Master, May I?

Most musicians I know have some kind of recording device at home. Whether it’s GarageBand, Pro Tools, Cubase or hardware digital recorders from the likes of Roland, Tascam and Korg, the modern guitarist usually desires and is expected to have some recording savvy. Even if you’re just cataloging your practice sessions or jamming over a backing track, making recordings is part of the guitar skill set and if you’re not participating, you should consider it.

Some of us are recording our ideas quickly into Garageband, while others are producing full-blown album projects. Both ends of the spectrum have an option that did not exist a few years ago.

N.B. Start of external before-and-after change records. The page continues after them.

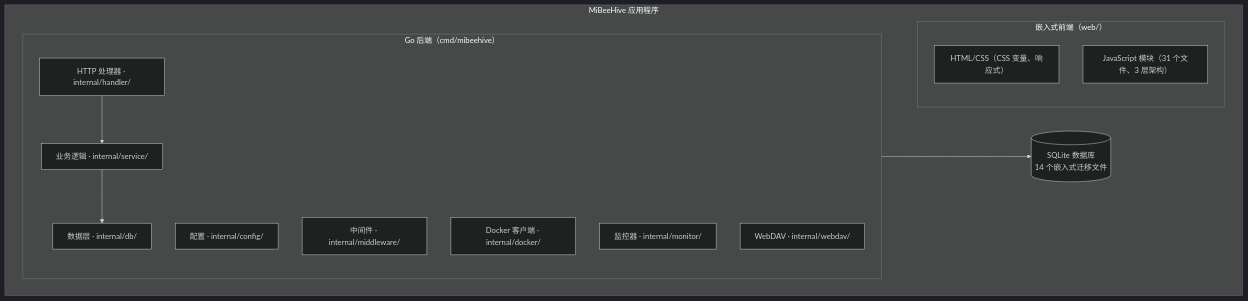
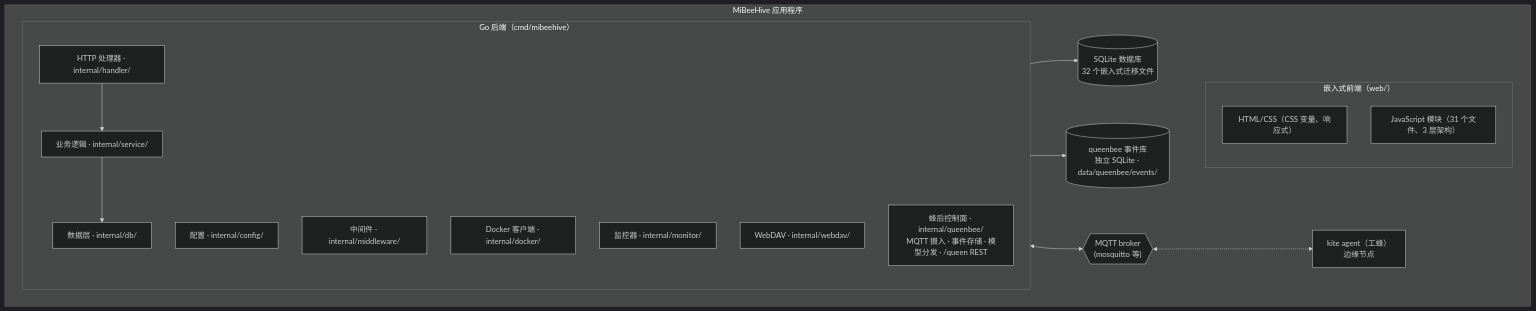
The first of 9 diagrams in mibeehive/zh-CN/architecture.md (Mi-Bee-Studio/mibee-docs), drawn with Mermaid (dark theme) before and after one commit. The commit also changed other lines of this file and 5 other files, not shown here.

````diff
--- a/mibeehive/zh-CN/architecture.md
+++ b/mibeehive/zh-CN/architecture.md
@@ -25,24 +40,29 @@
 ```mermaid
 flowchart TB
   subgraph APP["MiBeeHive 应用程序"]
     subgraph BE["Go 后端（cmd/mibeehive）"]
       direction TB
       H["HTTP 处理器 · internal/handler/"]
       S["业务逻辑 · internal/service/"]
       D["数据层 · internal/db/"]
       C["配置 · internal/config/"]
       M["中间件 · internal/middleware/"]
       DK["Docker 客户端 · internal/docker/"]
       MO["监控器 · internal/monitor/"]
       WV["WebDAV · internal/webdav/"]
+      QB["蜂后控制面 · internal/queenbee/<br/>MQTT 摄入 · 事件存储 · 模型分发 · /queen REST"]
       H --> S --> D
     end
     subgraph FE["嵌入式前端（web/）"]
       direction TB
       F1["HTML/CSS（CSS 变量、响应式）"]
       F2["JavaScript 模块（31 个文件、3 层架构）"]
     end
-    DB[("SQLite 数据库<br/>14 个嵌入式迁移文件")]
+    DB[("SQLite 数据库<br/>32 个嵌入式迁移文件")]
     D --> DB
+    QB --> EQ[("queenbee 事件库<br/>独立 SQLite · data/queenbee/events/")]
+    MQ{{"MQTT broker<br/>(mosquitto 等)"}}
+    QB <--> MQ
+    MQ <-.-> K["kite agent（工蜂）<br/>边缘节点"]
   end
 ```
````
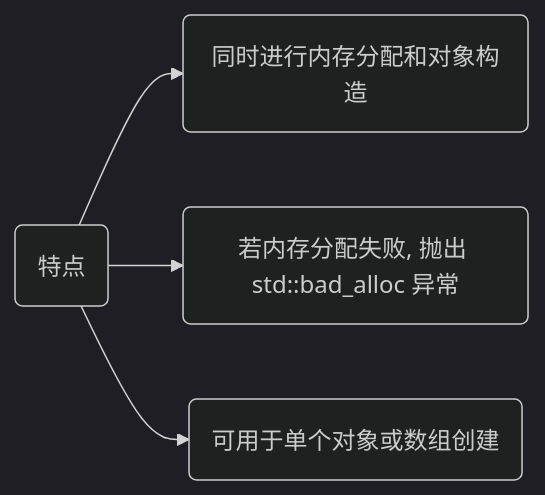
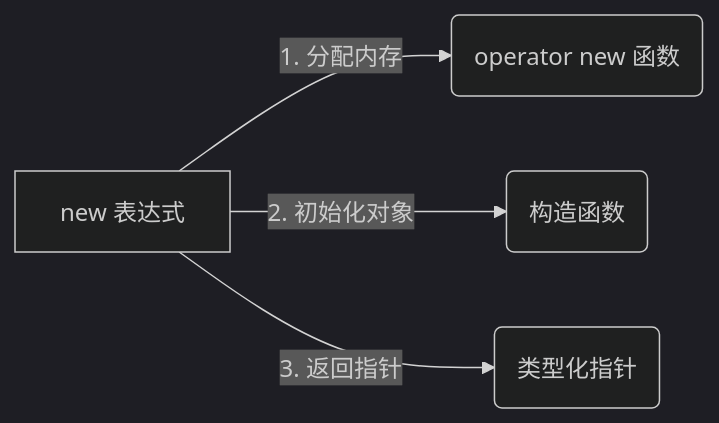
One commit to dmjcb/dmjcb.github.io changed the first of 3 diagrams in _posts/c_c++/c++/2024-09-21-new.md. Above: the diagram before and after it, drawn with Mermaid (dark theme). The commit also changed other lines of this file and 22 other files, not shown here.

````diff
--- a/_posts/c_c++/c++/2024-09-21-new.md
+++ b/_posts/c_c++/c++/2024-09-21-new.md
@@ -21,7 +27,6 @@
 ```mermaid
 graph LR;
-    A(特点)
-    A-->B(同时进行内存分配和对象构造)
-    A-->C(若内存分配失败, 抛出 std::bad_alloc 异常)
-    A-->D(可用于单个对象或数组创建)
+    A[new 表达式] -->|1. 分配内存| B(operator new 函数)
+    A -->|2. 初始化对象| C(构造函数)
+    A -->|3. 返回指针| D(类型化指针)
 ```
````
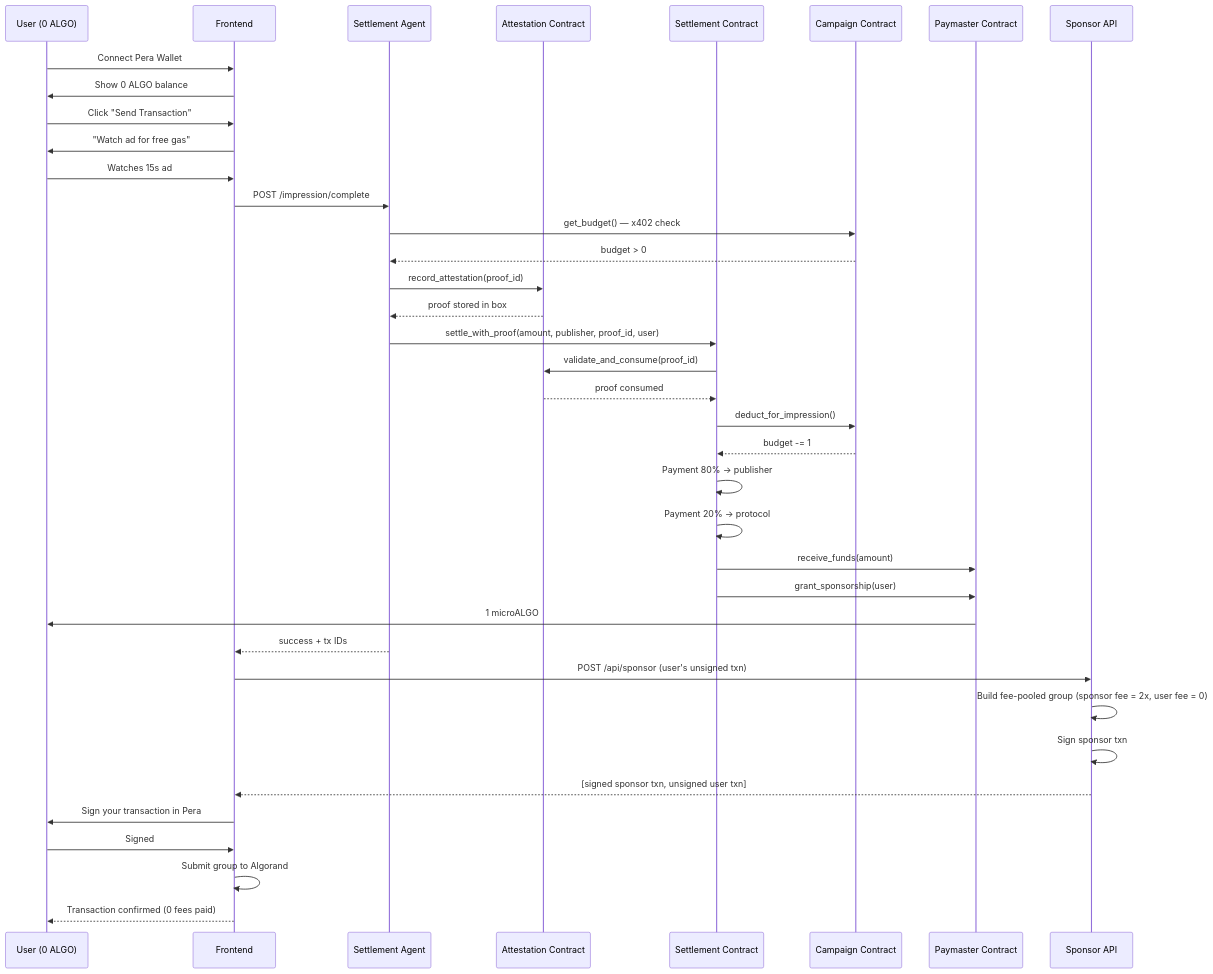
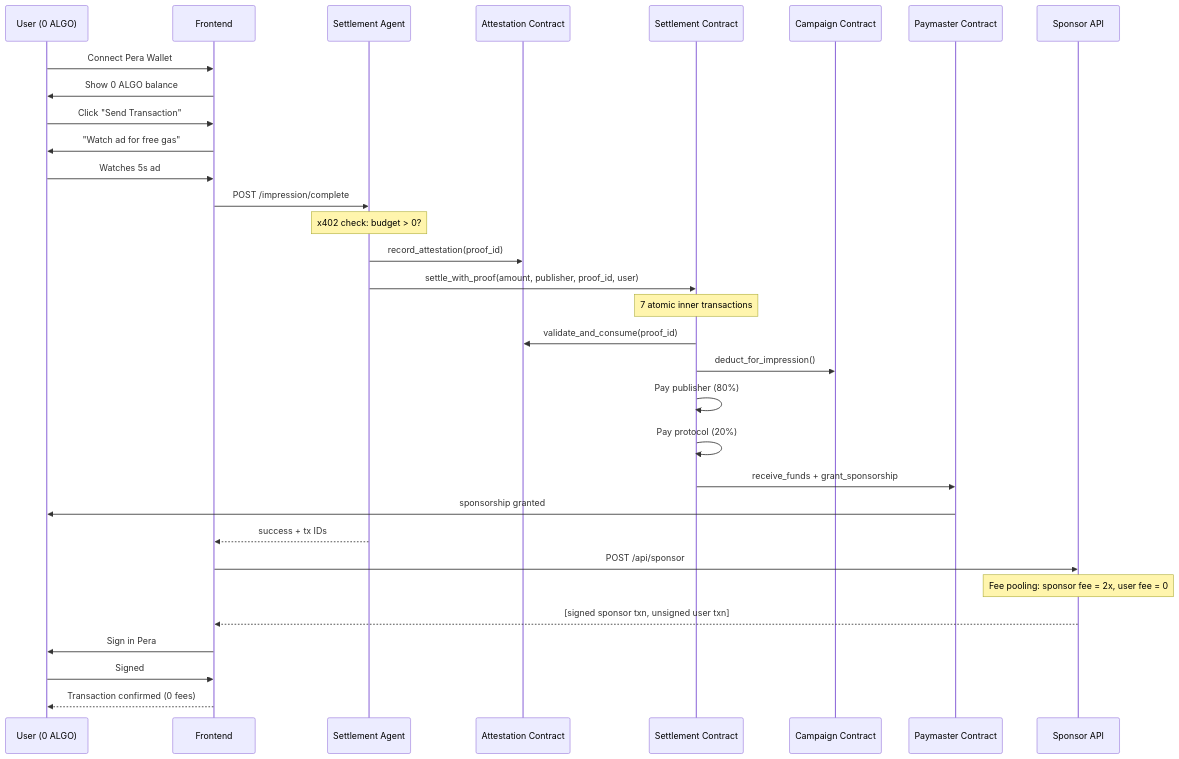
One commit to Shrysxs/algorand-protocol changed the first of 3 diagrams in README.md. Above: the diagram before and after it, drawn with Mermaid. The commit also changed other lines of this file, not shown here.

Commit message:
polish README with full architecture, SDK docs, and demo flow

````diff
--- a/README.md
+++ b/README.md
@@ -7,47 +47,42 @@
 ```mermaid
 sequenceDiagram
     participant U as User (0 ALGO)
     participant FE as Frontend
     participant AG as Settlement Agent
     participant AT as Attestation Contract
     participant ST as Settlement Contract
     participant CM as Campaign Contract
     participant PM as Paymaster Contract
     participant SP as Sponsor API
 
     U->>FE: Connect Pera Wallet
     FE->>U: Show 0 ALGO balance
+
     U->>FE: Click "Send Transaction"
     FE->>U: "Watch ad for free gas"
-    U->>FE: Watches 15s ad
+    U->>FE: Watches 5s ad
 
     FE->>AG: POST /impression/complete
-    AG->>CM: get_budget() — x402 check
-    CM-->>AG: budget > 0
+    Note over AG: x402 check: budget > 0?
 
     AG->>AT: record_attestation(proof_id)
-    AT-->>AG: proof stored in box
+    AG->>ST: settle_with_proof(amount, publisher, proof_id, user)
 
-    AG->>ST: settle_with_proof(amount, publisher, proof_id, user)
+    Note over ST: 7 atomic inner transactions
     ST->>AT: validate_and_consume(proof_id)
-    AT-->>ST: proof consumed
     ST->>CM: deduct_for_impression()
-    CM-->>ST: budget -= 1
-    ST->>ST: Payment 80% → publisher
-    ST->>ST: Payment 20% → protocol
-    ST->>PM: receive_funds(amount)
-    ST->>PM: grant_sponsorship(user)
-    PM->>U: 1 microALGO
+    ST->>ST: Pay publisher (80%)
+    ST->>ST: Pay protocol (20%)
+    ST->>PM: receive_funds + grant_sponsorship
+    PM->>U: sponsorship granted
 
     AG-->>FE: success + tx IDs
 
-    FE->>SP: POST /api/sponsor (user's unsigned txn)
-    SP->>SP: Build fee-pooled group (sponsor fee = 2x, user fee = 0)
-    SP->>SP: Sign sponsor txn
+    FE->>SP: POST /api/sponsor
+    Note over SP: Fee pooling: sponsor fee = 2x, user fee = 0
     SP-->>FE: [signed sponsor txn, unsigned user txn]
 
-    FE->>U: Sign your transaction in Pera
+    FE->>U: Sign in Pera
     U->>FE: Signed
-    FE->>FE: Submit group to Algorand
-    FE-->>U: Transaction confirmed (0 fees paid)
+    FE-->>U: Transaction confirmed (0 fees)
 ```
````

With the rise of recording technology and hardware devices came a mini-revolution in mastering, the so-called “final creative endeavor” in a finished track. Mastering was traditionally the difference between a professional recording and a glorified demo. If you could afford to master your project, you were serious. The art of mastering was reserved for the studied and schooled practitioner, who piloted esoteric tools, making subtle adjustments that simply made the record Better.In addition, “another set of ears” taking a turn at listening critically to your project has certainly helped more tracks that it hurt.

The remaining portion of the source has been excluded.